Boston Globe

In a moment when populism and modern-tilting art seem hopelessly at odds, could there be a better tonic than the music of Charles Ives? This Janus-faced visionary composed joyfully clangorous music for an audience of the future. Yet his homegrown experimentalism lived alongside a deep and nostalgic love for an older, simpler America. In the composer’s vision of the idyllic past, hymns are always drifting out of churches on the banks of rivers, the town commons always have a band or two parading by, and the good working folks gather nightly around the campfire to sing in rough-hewn yet honest, proto-Ivesian voices.

Ives’s set of four Violin Sonatas, most of which date back to the 1910s, embody this wonderful tension as vividly as any of his music. And later this month, two uncommonly eloquent musicians — pianist Jeremy Denk and violinist Stefan Jackiw — will partner for a rare Celebrity Series of Boston recital devoted to the complete set of four works. Joining them on this program will be the vocal ensemble Hudson Shad, who will sing the original hymns that Ives quotes in his sonatas. 

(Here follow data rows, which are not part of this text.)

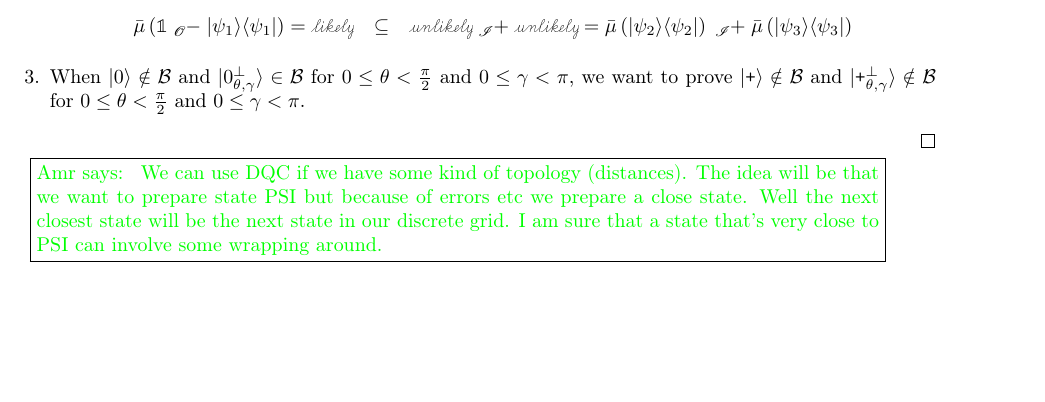
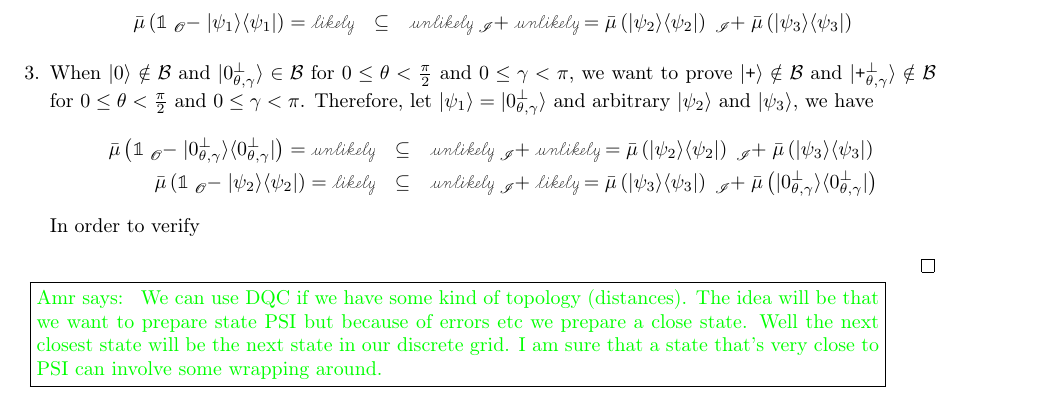
Before and after one commit to yuttai/Contextuality-and-Nonlocality-in-Discrete-Quantum-Theory, a LaTeX document (prob.tex): part of page 12 of 16, cut so that both start at the same text, the shorter picture padded with empty space. Compiled offline with pdfLaTeX.

Commit message:
prob.tex \subsection{Quantum Interval-valued Probability Measures} keep updating the example...

```diff
--- a/prob.tex
+++ b/prob.tex
@@ -1607,7 +1607,14 @@ verified once.
 \item When $\ket{0}\notin\mathcal{B}$ and $\ket{0_{\theta,\gamma}^{\perp}}\in\mathcal{B}$
 for $0\le\theta<\frac{\pi}{2}$ and $0\le\gamma<\pi$, we want to
 prove $\ket{\ps}\notin\mathcal{B}$ and $\ket{\ps_{\theta,\gamma}^{\perp}}\notin\mathcal{B}$
-for $0\le\theta<\frac{\pi}{2}$ and $0\le\gamma<\pi$.
+for $0\le\theta<\frac{\pi}{2}$ and $0\le\gamma<\pi$. Therefore,
+let $\ket{\psi_{1}}=\ket{0_{\theta,\gamma}^{\perp}}$ and arbitrary
+$\ket{\psi_{2}}$ and $\ket{\psi_{3}}$, we have
+\begin{eqnarray*}
+\bar{\mu}\left(\mathbb{1}\tensor*[_{\mathscr{O}}]{-}{}\proj{0_{\theta,\gamma}^{\perp}}\right)=\unlikely & \subseteq & \unlikely\tensor*[_{\mathscr{I}}]{+}{}\unlikely=\bar{\mu}\left(\proj{\psi_{2}}\right)\tensor*[_{\mathscr{I}}]{+}{}\bar{\mu}\left(\proj{\psi_{3}}\right)\\
+\bar{\mu}\left(\mathbb{1}\tensor*[_{\mathscr{O}}]{-}{}\proj{\psi_{2}}\right)=\likely & \subseteq & \unlikely\tensor*[_{\mathscr{I}}]{+}{}\likely=\bar{\mu}\left(\proj{\psi_{3}}\right)\tensor*[_{\mathscr{I}}]{+}{}\bar{\mu}\left(\proj{0_{\theta,\gamma}^{\perp}}\right)
+\end{eqnarray*}
+In order to verify
 \end{enumerate}
 \qed\end{example}
 
```
Also changed, not shown: prob.pdf, 1 other file.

In advance of their local appearance on Jan. 26, the Globe recently spoke by phone with Denk and Jackiw about Ives, the Violin Sonatas, and a composer’s art dotted with “islands” of beauty.
Read the rest of the review here